Montesquieu

Rica to the same


I retur­ned the next day to this library, where I found a com­ple­tely dif­fe­rent man from the one I had seen the first time. He was sim­ple of mien, his phy­sio­gnomy bright, and he was most approa­cha­ble. Once I had com­mu­ni­ca­ted to him my curio­sity, he under­took to satisfy it, and even as a forei­gner to ins­truct me.

Father, I said, what are those large volu­mes that fill this whole side of the library ? Those, he said, are the inter­pre­ters of Scripture. There are a great num­ber of them, I replied : the Scripture must have once been very obs­cure, and very clear now ; are there any doubts remai­ning ? Can there be contes­ted points ? Can there be, good Lord, can there be ! he replied. There are almost as many as there are lines. Oh ? I said. And what then have all these authors done ? These authors, he replied, have not sear­ched in the Scripture for what we must believe, but what they them­sel­ves believe ; they have not regar­ded it as a book in which were contai­ned the dog­mas they should receive, but as a work that could lend autho­rity to their own ideas. That is why they have cor­rup­ted all its mea­nings, and put all its pas­sa­ges to the tor­ture. It is a coun­try which men of all sects come in and more or less pillage ; it is a bat­tle­field where the enemy nations that encoun­ter each other wage many a strug­gle, where they attach each other, where they skir­mish in many ways.
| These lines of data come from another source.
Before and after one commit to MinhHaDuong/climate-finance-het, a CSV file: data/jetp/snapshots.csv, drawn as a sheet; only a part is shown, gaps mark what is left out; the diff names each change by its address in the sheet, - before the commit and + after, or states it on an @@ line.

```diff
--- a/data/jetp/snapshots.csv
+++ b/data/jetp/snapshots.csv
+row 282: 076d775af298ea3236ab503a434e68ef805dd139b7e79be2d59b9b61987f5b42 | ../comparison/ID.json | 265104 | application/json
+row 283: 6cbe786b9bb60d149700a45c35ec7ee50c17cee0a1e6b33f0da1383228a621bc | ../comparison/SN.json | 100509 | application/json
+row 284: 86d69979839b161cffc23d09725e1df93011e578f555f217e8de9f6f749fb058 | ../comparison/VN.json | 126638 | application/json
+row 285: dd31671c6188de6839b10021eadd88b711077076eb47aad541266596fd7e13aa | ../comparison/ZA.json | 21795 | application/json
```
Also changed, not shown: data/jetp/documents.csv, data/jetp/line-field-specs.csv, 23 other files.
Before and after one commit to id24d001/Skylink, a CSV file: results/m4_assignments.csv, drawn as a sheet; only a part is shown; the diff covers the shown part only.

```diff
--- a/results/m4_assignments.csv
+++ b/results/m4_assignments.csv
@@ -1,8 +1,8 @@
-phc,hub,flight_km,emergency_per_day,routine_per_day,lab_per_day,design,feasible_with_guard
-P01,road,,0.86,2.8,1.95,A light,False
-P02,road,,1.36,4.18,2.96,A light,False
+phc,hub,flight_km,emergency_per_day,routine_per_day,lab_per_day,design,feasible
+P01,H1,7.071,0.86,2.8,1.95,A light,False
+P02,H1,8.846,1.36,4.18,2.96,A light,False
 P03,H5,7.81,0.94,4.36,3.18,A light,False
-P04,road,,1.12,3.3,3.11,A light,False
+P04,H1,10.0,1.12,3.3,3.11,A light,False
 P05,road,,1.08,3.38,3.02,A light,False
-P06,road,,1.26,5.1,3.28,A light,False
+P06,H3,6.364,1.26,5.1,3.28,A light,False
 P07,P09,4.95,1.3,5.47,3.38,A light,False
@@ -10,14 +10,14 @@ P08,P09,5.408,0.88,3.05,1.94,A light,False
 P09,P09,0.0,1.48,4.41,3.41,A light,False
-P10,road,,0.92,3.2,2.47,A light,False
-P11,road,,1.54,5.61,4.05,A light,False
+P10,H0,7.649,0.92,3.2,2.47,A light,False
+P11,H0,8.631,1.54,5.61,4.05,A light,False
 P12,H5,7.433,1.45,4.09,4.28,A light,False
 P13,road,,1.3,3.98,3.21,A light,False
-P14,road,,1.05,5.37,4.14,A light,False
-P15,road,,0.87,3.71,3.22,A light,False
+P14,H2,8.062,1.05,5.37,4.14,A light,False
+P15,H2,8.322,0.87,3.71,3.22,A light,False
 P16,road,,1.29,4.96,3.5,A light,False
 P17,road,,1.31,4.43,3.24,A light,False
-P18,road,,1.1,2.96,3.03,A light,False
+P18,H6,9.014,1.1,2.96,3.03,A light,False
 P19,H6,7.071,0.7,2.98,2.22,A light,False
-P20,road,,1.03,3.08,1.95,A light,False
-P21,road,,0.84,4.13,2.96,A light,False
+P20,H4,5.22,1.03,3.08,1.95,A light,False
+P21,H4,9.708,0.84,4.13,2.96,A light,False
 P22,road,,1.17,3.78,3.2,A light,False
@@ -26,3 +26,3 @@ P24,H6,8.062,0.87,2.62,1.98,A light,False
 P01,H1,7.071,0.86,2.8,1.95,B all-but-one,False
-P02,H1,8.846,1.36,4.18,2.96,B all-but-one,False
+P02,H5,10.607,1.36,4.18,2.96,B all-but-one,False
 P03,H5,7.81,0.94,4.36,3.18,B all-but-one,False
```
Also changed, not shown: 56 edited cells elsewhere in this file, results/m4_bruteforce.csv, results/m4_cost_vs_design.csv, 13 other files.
Right near them you see the asce­tic or devo­tio­nal books ; then the much more use­ful books of mora­lity. The theo­lo­gi­cal ones are dou­bly inin­tel­li­gi­ble, both by the sub­ject mat­ter they treat, and by the man­ner of trea­ting it.1 The wri­tings of mys­tics, that is to say the pious, who have ten­der hearts. Oh, Father, I said, one moment, do not go so fast : tell me about these mys­tics. Monsieur, he said, devo­tion warms a heart dis­po­sed to affec­tion, and makes it send spi­rits to the brain, which like­wise warm it, whence arise ecs­ta­sies and rap­tu­res.2 This state is the deli­rium of devo­tion ; often it per­fects itself, or rather dege­ne­ra­tes, into quie­tism : you know that a quie­tist is nothing but a man who is mad, devout, and liber­tine.3

You see the casuists, who bring the secrets of the night into broad day­light,4 who form in their ima­gi­na­tion all the mons­ters that the demon of love can pro­duce, col­lect them, com­pare them, and make them the eter­nal object of their thoughts. Would that their hearts would not get invol­ved, and them­sel­ves become the accom­pli­ces of so many per­ver­sions so nai­vely des­cri­bed and so nakedly depic­ted.

You see, mon­sieur, that I think freely, and tell you all I am thin­king ; I am natu­rally can­did, and even more with you who are a forei­gner, who want to know things, and know them as they are. If I wished, I would tell you about all these things only admi­rin­gly ; I would cons­tantly be tel­ling you : that is divine, that is res­pec­ta­ble, it is some­thing won­der­ful ; and as a result one of two things would hap­pen : either I would fool you, or I would disho­nor myself in your mind.

We went no far­ther : because of some­thing that came up, the der­vich inter­rup­ted our conver­sa­tion until the next day.

Paris this 23rd day of the moon of Rhamazan 1719

As in the following letters, the classification follows a progression typical of the libraries and bookstores of the time.

This schema is approximately what one finds in Descartes’s Les Passions de l’âme.

A sect deriving from the Spanish priest Miguel de Molinos, who died in Rome [in 1696] in the prisons of the Inquisition, which sought to induce in the soul a state of utter repose and inactivity.

A sect deriving from the Spanish priest Miguel de Molinos, who died in Rome [in 1696] in the prisons of the Inquisition, which sought to induce in the soul a state of utter repose and inactivity.